personally, I've been in the business of L&D for a long, long time...
stopped counted # of babies I delivered years ago, after passing 100!
Jul 12, '03I, too, stopped counting the number of babies I have "birthed" in my long career (I even did both halves of a set of twins, but that is another story). I noticed that many of you talked about telling/asking the mom not to push. Perhaps you might have better results if you asked her to breathe. I breathe with her. My conversation is--slowly--"Breathe in----breathe out---breathe in---breathe out"--etc. till the contr is completely ended then I tell her that she did a really good job, and that the baby is doing great! (The thought behind using "breathe" rather than "don't push" is like someone tells you not to think of a pink elefant.--now don't think of a pink elefant. Try not to think of a pink elefant.) Patients have told me that this is much more helpful than what other nurses have done in past pregnancies, and they felt better and were more able to cooperate. Try it. It might work for you, too. I in turn got this from an even older OB nurse. :angel2:Last edit by judy ann on Jul 12, '03
Jul 12, '03Reading all these posts, I am wondering..why is MD allowed to be present only for the actual minutes of delivery? Couldn't this be dangerous? Nevermind the stress that the poor nurse (doing it ALONE) and mom have to endure?
We have 2 major hospitals within minutes of each other in my small city. I have lived here 10 years and last week was the first time I heard of a full term baby and mom ( who also has a 3 year old) dying at the same time during childbirth, while on premises.
apparently, this poor woman was related to some people we know, so I am going to find out what happened. i just couldn't believe that these days it is possible to lose a healthy woman to childbirth.
Jul 12, '03Anagrey, I can see where you may feel that it would be very stressful to the nurse/patient who are involved in the nurse assisted delivery, although, when it happens, it is generally quick and the patient is ready to have the baby and doesn't care who delivers, as long as they know what they are doing. Quick deliveries are nearly always the most uncomplicated ones. Maternal death is certainly not much of a concern with these type of deliveries. I did my 11th one just this week (still counting, HazeK) and it used happened alot more often when I worked the night shift! Certainly, it is best to have the doc there, but every OB nurse should be trained to deliver a baby when necessary.
Jul 12, '03I attend high risk deliveries, with a hopitalist pediatrician.
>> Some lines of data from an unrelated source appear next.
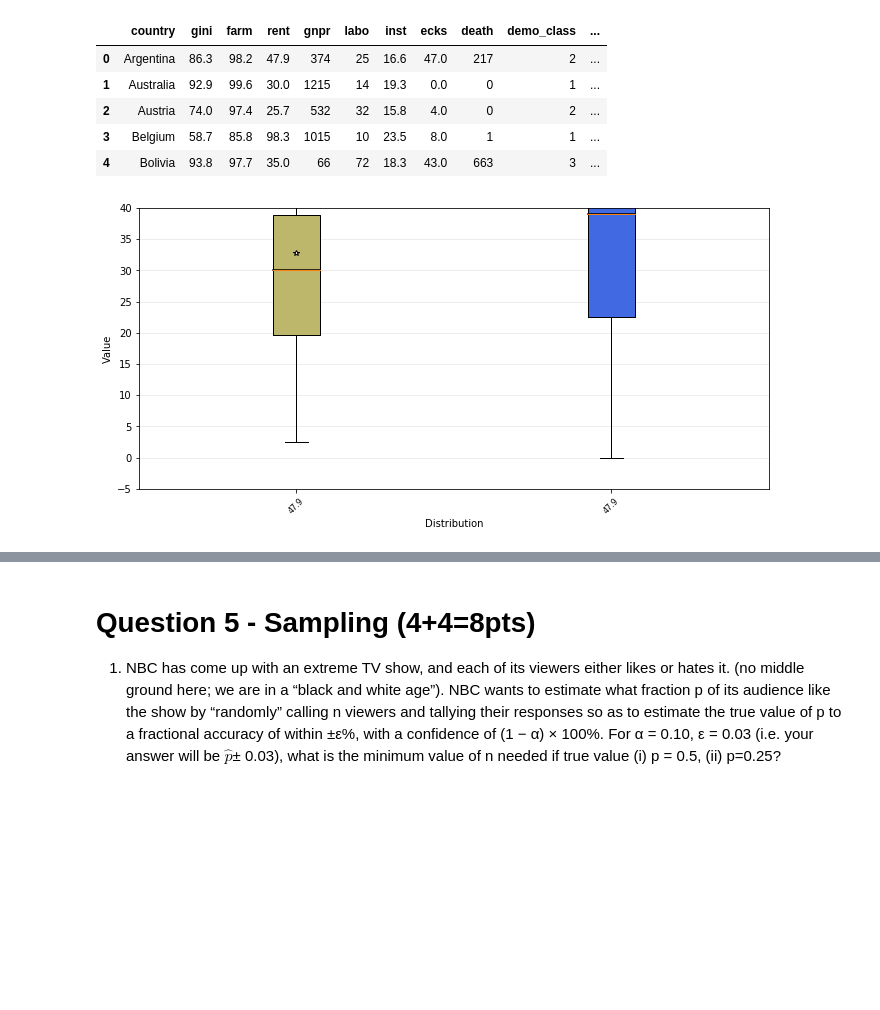
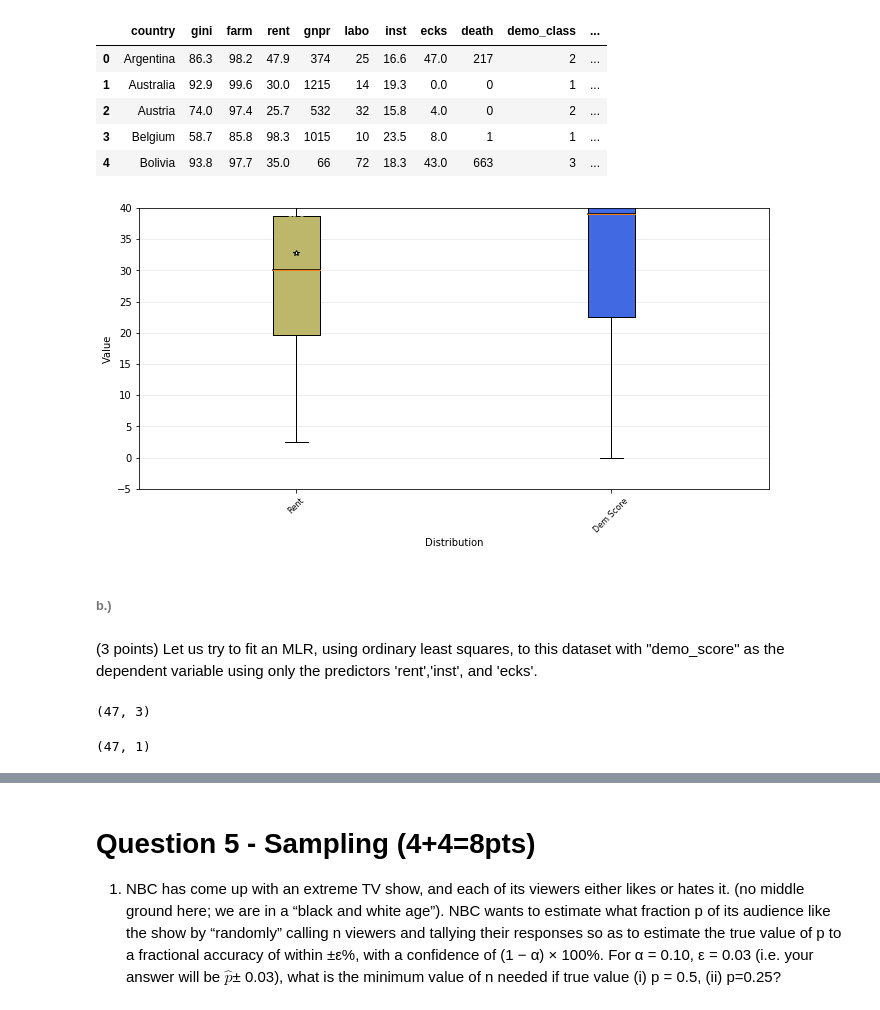
Before and after one commit to bconnorwhite/EE-461P, a Jupyter notebook: HW2/HW2.ipynb, the cells around one changed output, grey strips where cells are left out. Cells and saved outputs as stored; diff of their text form; code cells hidden in the pictures; blank space fills up the shorter version.

```diff
--- a/HW2/HW2.ipynb
+++ b/HW2/HW2.ipynb
@@ -303,33 +303,47 @@ for i in range(numBoxes):
         medianY.append(med.get_ydata()[j])
         plt.plot(medianX, medianY, 'k')
         medians[i] = medianY[0]
     # Finally, overplot the sample averages, with horizontal alignment
     # in the center of each box
     plt.plot([np.average(med.get_xdata())], [np.average(data[i])],
              color='w', marker='*', markeredgecolor='k')
 
 # Set the axes ranges and axes labels
 ax1.set_xlim(0.5, numBoxes + 0.5)
 top = 40
 bottom = -5
 ax1.set_ylim(bottom, top)
-names=['a']
-xtickNames = plt.setp(ax1, xticklabels=np.repeat(names, 2))
+xtickNames = plt.setp(ax1, xticklabels=['Rent', 'Dem Score'])
 plt.setp(xtickNames, rotation=45, fontsize=8)
 
 # Due to the Y-axis scale being different across samples, it can be
 # hard to compare differences in medians across the samples. Add upper
 # X-axis tick labels with the sample medians to aid in comparison
 # (just use two decimal places of precision)
 pos = np.arange(numBoxes) + 1
 upperLabels = [str(np.round(s, 2)) for s in medians]
 weights = ['bold', 'semibold']
 for tick, label in zip(range(numBoxes), ax1.get_xticklabels()):
     k = tick % 2
     ax1.text(pos[tick], top - (top*0.05), upperLabels[tick],
              horizontalalignment='center', size='x-small', weight=weights[k],
              color=boxColors[k])
 
 plt.show()
 # %% [output]
-[figure, old version]
+[figure, new version]
+# %% [markdown]
+###### b.)
+# %% [markdown]
+(3 points) Let us try to fit an MLR, using ordinary least squares, to this dataset with "demo_score" as the dependent variable using only the predictors 'rent','inst', and 'ecks'.
+# %%
+from sklearn.model_selection import train_test_split
+X = np.asarray([df['rent'], df['inst'], df['ecks']]).T
+X.shape
+# %% [output]
+(47, 3)
+# %%
+y = df['demo_score'][:, np.newaxis]
+y.shape
+# %% [output]
+(47, 1)
```
Also changed, not shown: parts of 8 cells of this notebook.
Frequently we arrive before the ob, and have to wait for the delivery, as they instruct the mother to breathe. Sometimes I feel that this puts much more stress on the baby, if mom has been pushing for a couple of hours, and having variables, or baby is tachy...I want the baby out. Trouble is the docs don't want to be called until the baby is crowning, and we really don't know how long it's going to take. I went to one delivery recently, a 35 weeker...actually I went twice, doc said she wasn't ready yet. Then she preciped when he was delivering another baby......we can't win!
Sep 19, '03At my hospital we use to have alot of nurse assisted deliveries, now we have nurse supervised deliveries.
What I mean is this.
We have a staff ARNP on the L&D floor at night. Anytime a doc appears that he can't make it, she will go in and supervise... ALSO.... they call in the ER Doc... Which is a HOOOT! Has anyone ever seen a ER doc come to L&D? It is quite comical! He basically stands there and supervises the final moments while the RN and ARNP deliver the baby. Usualy the OB comes in and finishes things up at this point.
David Adams, ARNP